December 19, 2014

2014-12-10-CarryingFodder-thumbEven your creased, well-thumbed copy of Where There is No Doctor is no substitute for receiving attention from a compassionate and well-trained health care provider. In a recent piece on the Huffington Post’s Global Motherhood Blog, anthropologist Elisabeth Enslin describes how she used Where There Is No Doctor to advise her neighbors, who were reluctant to go to clinics after “they’d had their concerns dismissed, been sold expensive medicines or exams with dubious benefits, been chastised, misdiagnosed, misunderstood, inconvenienced, lost work time waiting for all-too-brief exams, been looked down on for their skin color, ethnic status, poverty, and/or gender.” Although she found that Where There is No Doctor provided “practical and thoughtful” solutions to many problems, she longed to be able to refer her Nepali advice-seekers to health services that would treat them with the respect and care they deserved.

And then she found the Rural Health Education Service Trust (RHEST). For over twenty years, RHEST has been Nepal’s outstanding resource for women’s health information and services, operating mobile reproductive health clinics in remote areas, providing funds for surgeries, and training health care workers to train, treat, and prevent women’s health problems. The organization is working to increase awareness about the prevention and treatment of obstetric fistula and uterine prolapse, two common ailments in rural Nepal often left undiagnosed and undiscussed.

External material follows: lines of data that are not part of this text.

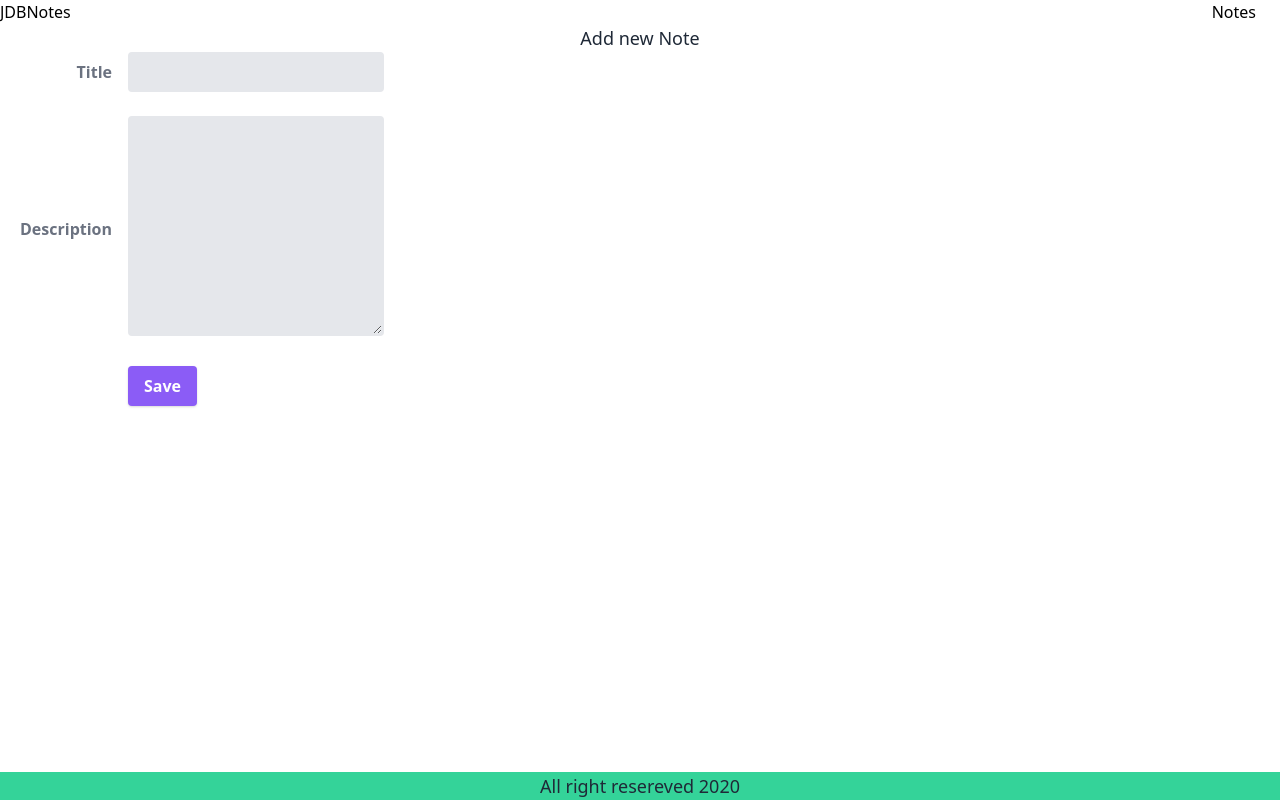
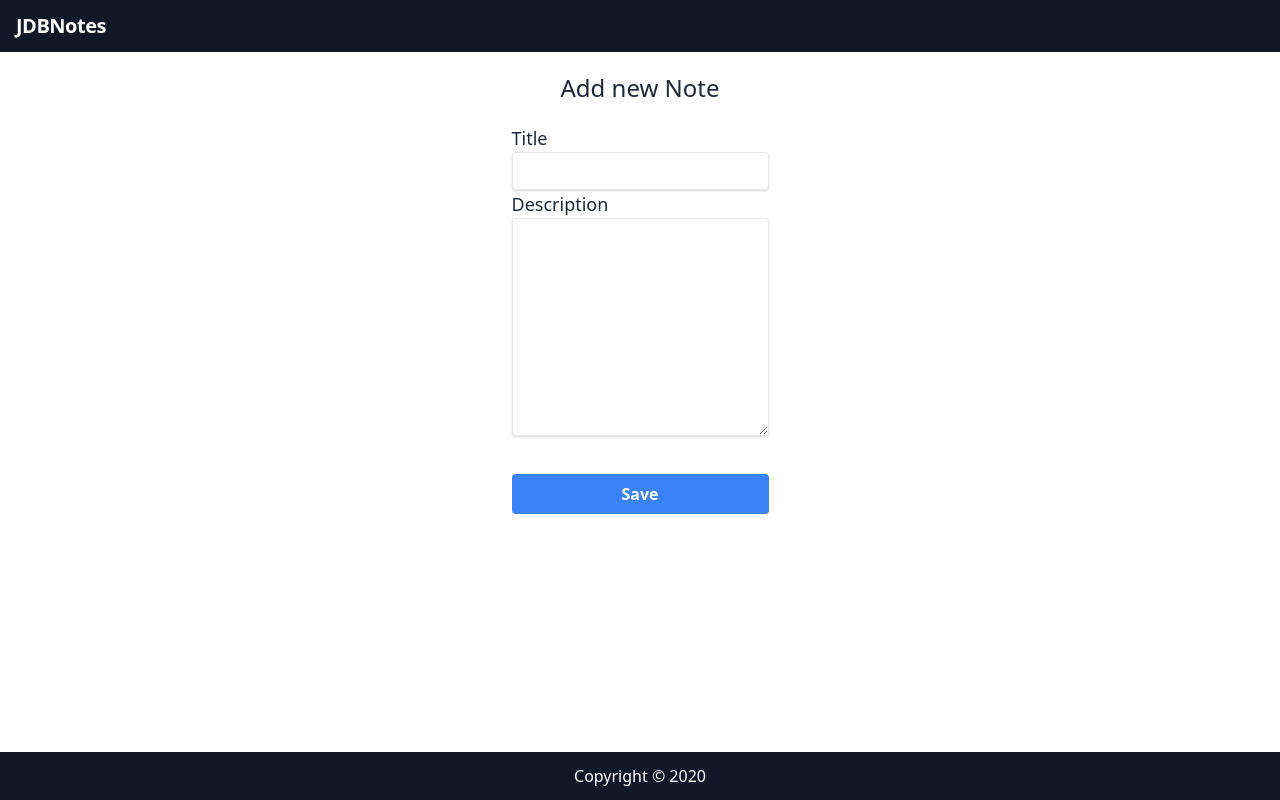
Before and after one commit to jhosep98/typescript-notes, a plain HTML site: page index.html in a window 1280 px wide. Drawn offline with nearby package versions, Linux system fonts and the light colour scheme.

Commit message:
Adding styles to cards

```diff
--- a/index.html
+++ b/index.html
@@ -10,68 +10,62 @@
     />
   </head>
   <body class="h-screen flex flex-col">
-    <header class="bg-orange-400 w-full">
+    <header class="flex items-center justify-between bg-gray-900 px-4 py-3">
       <nav>
-        <ul class="flex justify-between">
-          <li class="mr-6">
-            <a class="text-black hover:text-blue-800" href="#">JDBNotes</a>
-          </li>
-          <li class="mr-6">
-            <a class="text-black hover:text-blue-800" href="#">Notes</a>
-          </li>
-        </ul>
+        <h1 class="text-white font-semibold text-xl tracking-tight" href="#">
+          JDBNotes
+        </h1>
       </nav>
     </header>
     <main>
-      <section>
+      <section class="container mx-auto pt-5 flex flex-col text-center">
         <div>
-          <h2 class="font-sans text-lg text-gray-800 text-center">
+          <h2 class="font-sans text-2xl text-gray-800 text-center">
             Add new Note
           </h2>
         </div>
-        <div>
-          <form class="w-full max-w-sm" id="saveNote">
-            <div class="md:flex md:items-center mb-6">
-              <div class="md:w-1/3">
-                <label
-                  class="block text-gray-500 font-bold md:text-right mb-1 md:mb-0 pr-4"
-                  for="inline-full-name"
-                >
+        <div class="flex justify-center mt-5">
+          <form id="saveNote">
+            <div>
+              <div class="text-left">
+                <label for="title" class="font-sans text-lg text-gray-800">
                   Title
                 </label>
               </div>
-              <div class="md:w-2/3">
+              <div>
                 <input
-                  class="bg-gray-200 appearance-none border-2 border-gray-200 rounded w-full py-2 px-4 text-gray-700 leading-tight focus:outline-none focus:bg-white focus:border-purple-500"
                   id="title"
                   type="text"
+                  required
+                  class="shadow appearance-none border rounded w-full py-2 px-3 text-gray-700 leading-tight focus:outline-none focus:shadow-outline"
                 />
               </div>
             </div>
-            <div class="md:flex md:items-center mb-6">
-              <div class="md:w-1/3">
+            <div>
+              <div class="text-left">
                 <label
-                  class="block text-gray-500 font-bold md:text-right mb-1 md:mb-0 pr-4"
                   for="description"
+                  class="font-sans text-lg text-gray-800"
                 >
                   Description
                 </label>
               </div>
-              <div class="md:w-2/3">
+              <div>
                 <textarea
                   name="description"
                   id="description"
                   rows="10"
-                  class="bg-gray-200 appearance-none border-2 border-gray-200 rounded w-full py-2 px-4 text-gray-700 leading-tight focus:outline-none focus:bg-white focus:border-purple-500"
+                  required
+                  class="shadow appearance-none border rounded w-full py-2 px-3 text-gray-700 leading-tight focus:outline-none focus:shadow-outline"
                 ></textarea>
               </div>
             </div>
-            <div class="md:flex md:items-center">
-              <div class="md:w-1/3"></div>
-              <div class="md:w-2/3">
+            <div>
+              <div></div>
+              <div>
                 <button
-                  class="shadow bg-purple-500 hover:bg-purple-400 focus:shadow-outline focus:outline-none text-white font-bold py-2 px-4 rounded"
                   type="submit"
+                  class="block w-full mt-8 transition duration-300 ease-in-out transform hover:-translate-y-1 hover:scale-110 bg-blue-500 hover:bg-blue-700 text-white font-bold py-2 px-4 rounded"
                 >
                   Save
                 </button>
@@ -80,13 +74,19 @@
           </form>
         </div>
       </section>
+
       <section>
-        <div id="containerNotes"></div>
+        <div
+          id="containerNotes"
+          class="container mt-8 mx-auto flex flex-wrap justify-center"
+        ></div>
       </section>
     </main>
     <footer class="mt-auto">
-      <p class="font-sans text-lg text-gray-800 text-center bg-green-400">
-        All right resereved 2020
+      <p
+        class="flex items-center justify-center bg-gray-900 px-4 py-3 text-white"
+      >
+        Copyright © 2020
       </p>
     </footer>
 
--- a/js/app.js
+++ b/js/app.js
@@ -1,3 +1,4 @@
+"use strict";
 var __spreadArrays = (this && this.__spreadArrays) || function () {
     for (var s = 0, i = 0, il = arguments.length; i < il; i++) s += arguments[i].length;
     for (var r = Array(s), k = 0, i = 0; i < il; i++)
@@ -20,7 +21,7 @@ var eventListeners = function () {
         var noteObject = {
             id: Date.now(),
             title: title,
-            description: description
+            description: description,
         };
         // Add notes to the new Array:
         notes = __spreadArrays(notes, [noteObject]);
@@ -31,6 +32,7 @@ var eventListeners = function () {
     });
     document.addEventListener("DOMContentLoaded", function () {
         notes = JSON.parse(localStorage.getItem("notes")) || [];
+        console.log(notes);
         createTemplateHTML();
     });
 };
@@ -42,11 +44,16 @@ var createTemplateHTML = function () {
             // delete button
             var btnDelete = document.createElement("button");
             btnDelete.textContent = "Delete";
+            btnDelete.classList.add("bg-red-500", "text-white", "font-bold", "py-2", "px-2", "rounded");
             btnDelete.onclick = function () { return deleteNote(note.id); };
             // container html
             var containerNote = document.createElement("div");
             var titleNote = document.createElement("h2");
             var descriptionNote = document.createElement("p");
+            // Add class css
+            containerNote.classList.add("bg-gray-200", "rounded-lg", "p-6", "m-6", "flex", "flex-col", "w-64", "h-64", "content-center", "justify-between");
+            titleNote.classList.add("text-lg", "uppercase", "block", "mt-1", "text-lg", "leading-tight", "font-semibold", "text-gray-900", "hover:underline");
+            descriptionNote.classList.add("text-gray-600", "my-3", "text-gray-600", "capitalize");
             titleNote.innerText = note.title;
             descriptionNote.innerText = note.description;
             containerNote.appendChild(titleNote);
```
Also changed, not shown: tsconfig.json (added, +62 -0 lines), 1 other file.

RHEST, and its founder Dr. Aruna Uprety, are longtime Hesperian partners. Most recently, Aruna collaborated with Hesperian in the writing of Health Actions for Women, which will be released on February 1st. RHEST also field-tested several chapters of the book, providing valuable insights about how to improve it, making it more useful to community health workers and educators working to cultivate women’s health and organize to address causes of poor health for women and girls in their communities. Dr. Uprety, and her team of Nepali translators, doctors, midwives, and community-based groups, produced Nepali editions of A Book for Midwives, Where Women Have No Doctor, and  A Health Handbook for Women With Disabilities, all of which are also available from Hesperian.

We learn so much from partners like RHEST, and appreciate the work they do to promote health and justice around the world. Such partnerships help us in our goal of developing the most informative and accessible health resources in the world. RHEST, and other organizations like them, are the reason our books are translated into 95 languages. And we can’t sing their praises enough!